(EXERCISE DATA)
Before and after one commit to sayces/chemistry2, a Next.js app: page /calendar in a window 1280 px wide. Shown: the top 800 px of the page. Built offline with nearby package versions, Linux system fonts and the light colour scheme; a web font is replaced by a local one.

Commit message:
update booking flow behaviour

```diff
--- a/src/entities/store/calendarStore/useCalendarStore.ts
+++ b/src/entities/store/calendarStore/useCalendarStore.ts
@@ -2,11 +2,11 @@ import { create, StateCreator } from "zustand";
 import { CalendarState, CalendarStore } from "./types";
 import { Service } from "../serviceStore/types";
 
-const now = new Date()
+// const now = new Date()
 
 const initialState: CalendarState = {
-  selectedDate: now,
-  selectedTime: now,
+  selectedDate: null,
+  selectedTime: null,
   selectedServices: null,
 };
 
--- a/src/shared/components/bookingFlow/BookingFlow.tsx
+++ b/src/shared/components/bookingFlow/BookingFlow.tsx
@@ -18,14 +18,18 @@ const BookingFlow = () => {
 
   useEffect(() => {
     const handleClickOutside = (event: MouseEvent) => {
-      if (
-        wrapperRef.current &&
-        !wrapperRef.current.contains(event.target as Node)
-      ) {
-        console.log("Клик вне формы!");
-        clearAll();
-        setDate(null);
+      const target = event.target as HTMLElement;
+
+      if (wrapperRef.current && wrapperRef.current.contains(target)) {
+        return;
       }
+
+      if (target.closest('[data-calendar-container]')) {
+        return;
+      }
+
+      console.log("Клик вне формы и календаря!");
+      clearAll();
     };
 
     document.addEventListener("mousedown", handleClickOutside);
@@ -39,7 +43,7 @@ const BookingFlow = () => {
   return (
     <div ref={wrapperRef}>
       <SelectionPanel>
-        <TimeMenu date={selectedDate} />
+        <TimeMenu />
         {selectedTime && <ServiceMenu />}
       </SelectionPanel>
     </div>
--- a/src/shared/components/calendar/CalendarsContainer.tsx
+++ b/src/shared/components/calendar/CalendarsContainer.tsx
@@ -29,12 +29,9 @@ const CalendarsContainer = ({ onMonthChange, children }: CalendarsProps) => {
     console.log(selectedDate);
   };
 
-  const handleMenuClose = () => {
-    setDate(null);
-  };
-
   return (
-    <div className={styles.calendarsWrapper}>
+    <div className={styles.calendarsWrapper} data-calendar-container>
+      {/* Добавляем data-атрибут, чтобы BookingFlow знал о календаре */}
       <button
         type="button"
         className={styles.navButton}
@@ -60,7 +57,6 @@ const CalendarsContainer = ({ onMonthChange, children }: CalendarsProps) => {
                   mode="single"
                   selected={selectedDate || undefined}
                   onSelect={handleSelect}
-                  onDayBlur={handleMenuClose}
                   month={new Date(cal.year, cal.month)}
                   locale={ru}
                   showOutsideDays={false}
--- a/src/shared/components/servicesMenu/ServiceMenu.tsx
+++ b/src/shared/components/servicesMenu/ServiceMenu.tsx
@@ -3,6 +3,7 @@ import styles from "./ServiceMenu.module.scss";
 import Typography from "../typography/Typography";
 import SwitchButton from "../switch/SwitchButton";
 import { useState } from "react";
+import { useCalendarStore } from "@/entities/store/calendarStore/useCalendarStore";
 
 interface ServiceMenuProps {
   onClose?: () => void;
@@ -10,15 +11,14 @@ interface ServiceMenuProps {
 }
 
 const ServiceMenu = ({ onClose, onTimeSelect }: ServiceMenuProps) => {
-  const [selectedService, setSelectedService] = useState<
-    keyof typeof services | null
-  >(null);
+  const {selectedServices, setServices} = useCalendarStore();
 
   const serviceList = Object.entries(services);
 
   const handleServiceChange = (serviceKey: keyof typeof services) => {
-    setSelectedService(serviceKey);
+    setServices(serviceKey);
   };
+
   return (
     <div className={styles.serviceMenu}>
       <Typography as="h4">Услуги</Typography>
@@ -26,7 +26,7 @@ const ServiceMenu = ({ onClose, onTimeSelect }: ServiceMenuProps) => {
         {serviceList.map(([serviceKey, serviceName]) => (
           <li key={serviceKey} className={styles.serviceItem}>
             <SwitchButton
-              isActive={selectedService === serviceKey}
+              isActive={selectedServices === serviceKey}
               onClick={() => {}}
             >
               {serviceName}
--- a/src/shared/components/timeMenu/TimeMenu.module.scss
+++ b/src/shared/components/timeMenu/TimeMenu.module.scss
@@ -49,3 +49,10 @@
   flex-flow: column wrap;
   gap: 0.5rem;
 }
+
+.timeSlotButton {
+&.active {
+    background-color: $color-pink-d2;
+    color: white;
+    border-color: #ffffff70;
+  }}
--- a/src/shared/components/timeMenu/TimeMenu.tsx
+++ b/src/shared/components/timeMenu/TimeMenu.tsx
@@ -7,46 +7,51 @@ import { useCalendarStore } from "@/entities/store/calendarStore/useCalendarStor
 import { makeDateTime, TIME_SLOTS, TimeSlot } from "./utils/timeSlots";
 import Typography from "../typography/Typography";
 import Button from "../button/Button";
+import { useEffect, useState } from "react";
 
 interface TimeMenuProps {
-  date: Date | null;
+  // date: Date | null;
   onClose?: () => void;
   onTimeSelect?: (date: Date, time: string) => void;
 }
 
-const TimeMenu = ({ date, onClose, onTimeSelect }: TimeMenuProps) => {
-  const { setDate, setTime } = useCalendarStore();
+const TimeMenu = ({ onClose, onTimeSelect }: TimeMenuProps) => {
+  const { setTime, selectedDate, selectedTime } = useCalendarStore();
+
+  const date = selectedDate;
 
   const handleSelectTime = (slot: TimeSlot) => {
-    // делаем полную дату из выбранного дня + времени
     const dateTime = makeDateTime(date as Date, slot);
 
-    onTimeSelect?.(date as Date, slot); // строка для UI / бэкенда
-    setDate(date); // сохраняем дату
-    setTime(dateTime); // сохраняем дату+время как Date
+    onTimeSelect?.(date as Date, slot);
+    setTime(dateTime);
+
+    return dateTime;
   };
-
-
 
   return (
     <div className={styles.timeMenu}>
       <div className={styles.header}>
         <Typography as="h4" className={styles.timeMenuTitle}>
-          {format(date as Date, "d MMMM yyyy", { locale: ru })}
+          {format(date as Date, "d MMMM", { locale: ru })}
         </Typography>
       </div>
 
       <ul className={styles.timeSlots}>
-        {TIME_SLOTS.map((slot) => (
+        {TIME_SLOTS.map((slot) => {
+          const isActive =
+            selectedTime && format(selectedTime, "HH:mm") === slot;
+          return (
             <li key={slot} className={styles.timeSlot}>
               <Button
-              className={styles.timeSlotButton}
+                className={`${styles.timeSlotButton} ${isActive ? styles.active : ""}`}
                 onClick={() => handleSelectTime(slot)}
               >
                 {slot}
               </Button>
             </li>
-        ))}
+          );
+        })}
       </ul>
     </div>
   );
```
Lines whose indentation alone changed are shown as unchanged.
(End EXERCISE DATA)
PROBLEM STATEMENT >>
The word to find is "selectedTime". Copy every line of the records that holds it.

SOLUTION TO THE PROBLEM >>
-  selectedTime: now,
+  selectedTime: null,
         {selectedTime && <ServiceMenu />}
+  const { setTime, selectedDate, selectedTime } = useCalendarStore();
+            selectedTime && format(selectedTime, "HH:mm") === slot;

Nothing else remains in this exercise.